Water and yeast are added to the juice or molasses to cause fermentation. Then the liquid is distilled, in either a pot still or a column still. Typically rums that are destined to be aged are produced in pot stills, which produce a more robust spirit, while unaged rums are made in column stills. But producers frequently blend spirits from both types of stills to create a particular flavour profile.
After distillation the rum can be drawn straight off the still to be bottled, or briefly rested in oak casks, then filtered, producing unaged – light or white – rum. Dark rums are made by keeping the spirit in oak casks for a number of years. The type of cask influences the final flavour: used bourbon and whisky casks are used to produce rich and complex flavours.
Typically the final dark rum is created by blending different barrels together – these can be various ages, finishes, production methods and even from different countries. This is the art of the Master Blenders, who have trained and tasted extensively to hone their skills.
How to drink dark rum
Because dark rums have a complex flavour profile you can just enjoy them neat, over ice, sipping and savouring the layers of flavours. But there are also some classic cocktails that call for dark rum. Try a Dark N Stormy: combine 50ml dark rum, 25ml fresh lime juice and 100ml ginger beer in a highball glass filled with ice. Add two dashes of Angostura Bitters and garnish with a lime wedge.
Dark rum can also be used instead of whisky in an Old Fashioned. To make a Rum Old Fashioned put 60ml rum, 10ml sugar syrup and three dashes of Angostura Bitters into a mixing glass with ice and stir well for several minutes to chill and dilute the mix. Strain into a rocks glass filled with ice and garnish with an orange twist.
I also enjoy using dark rum in a Daiquiri, instead of the usual white rum – especially in the winter months – to create a more mellow, flavoursome take on this classic. Put 50ml white rum, 15ml freshly squeezed lime juice and 10ml sugar syrup into a cocktail shaker. Half fill with ice and shake until your hands are cold. Strain into a chilled coupe, garnished with a lime wedge on the rim.
What rum to use? Here are some suggestions – a mix of old favourites and new releases – to get you started…
Eight dark rums to try
Appleton Estate 15 Year Old Black River Casks
Jamaica’s Black River is the water source for Appleton Estate’s rums, including this long-aged blend of pot and column still rums created by Master Blender Joy Spence. Caramel and vanilla nose with notes of dried orange peel, light fruit cake, ginger and dark spices. Intense palate layered with woody spice, black toffee, ripe banana, coffee, pink pepper and leather, with a lingering, complex finish. One to sip and savour. Alc 43%
Barceló Organic Rum

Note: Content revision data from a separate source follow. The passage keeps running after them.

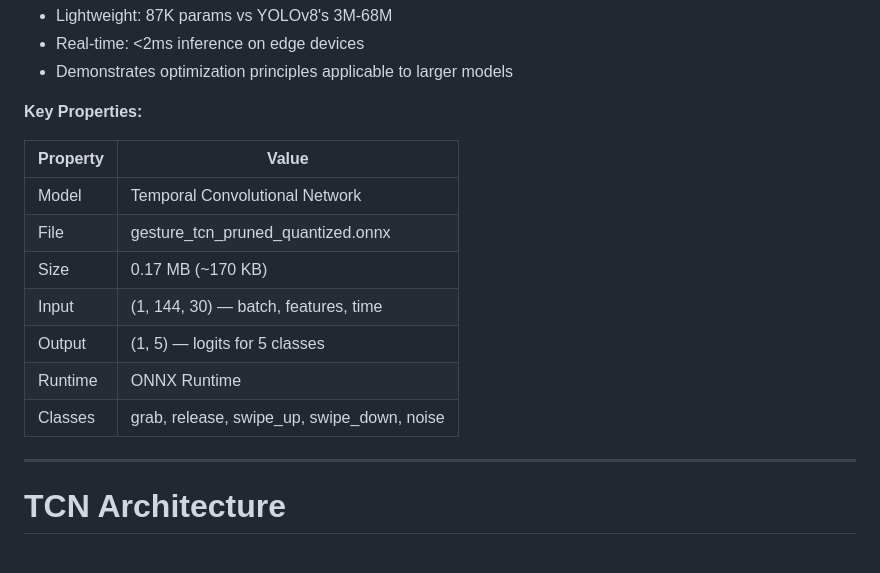
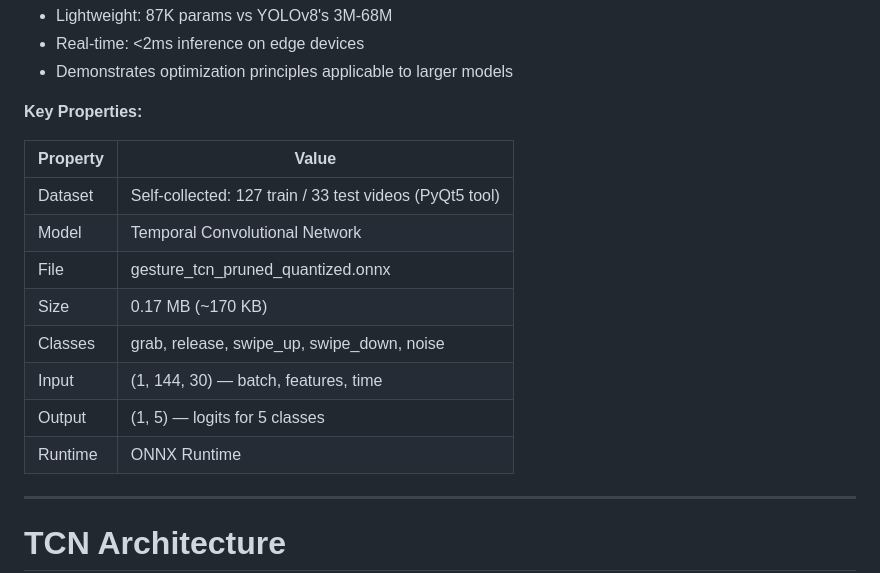
Before and after one commit to XUranus/AirGesture, a Markdown page: slides/slides_v2.md, the part around the change. Rendered like a GitHub page; blank space fills up the shorter version.

Commit message:
update dataset info in slides_v2
Co-Authored-By: Claude Opus 4.6 <noreply@anthropic.com>

```diff
--- a/slides/slides_v2.md
+++ b/slides/slides_v2.md
@@ -313,13 +313,14 @@ Cooldown: 0.8s
 
 | Property | Value |
 |----------|-------|
+| Dataset | Self-collected: 127 train / 33 test videos (PyQt5 tool) |
 | Model | Temporal Convolutional Network |
 | File | gesture_tcn_pruned_quantized.onnx |
 | Size | 0.17 MB (~170 KB) |
+| Classes | grab, release, swipe_up, swipe_down, noise |
 | Input | (1, 144, 30) — batch, features, time |
 | Output | (1, 5) — logits for 5 classes |
 | Runtime | ONNX Runtime |
-| Classes | grab, release, swipe_up, swipe_down, noise |
 
 ---
 
```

Based in the Dominican Republic, Ron Barceló is a certified carbon-neutral rum producer. The latest addition to its range, Barceló Organic Rum, is the first Dominican organic rum; it’s made from fresh sugar-cane juice, extracted from 150ha of…
Source : https://www.decanter.com/spirits/best-dark-rums-eight-to-try-514484/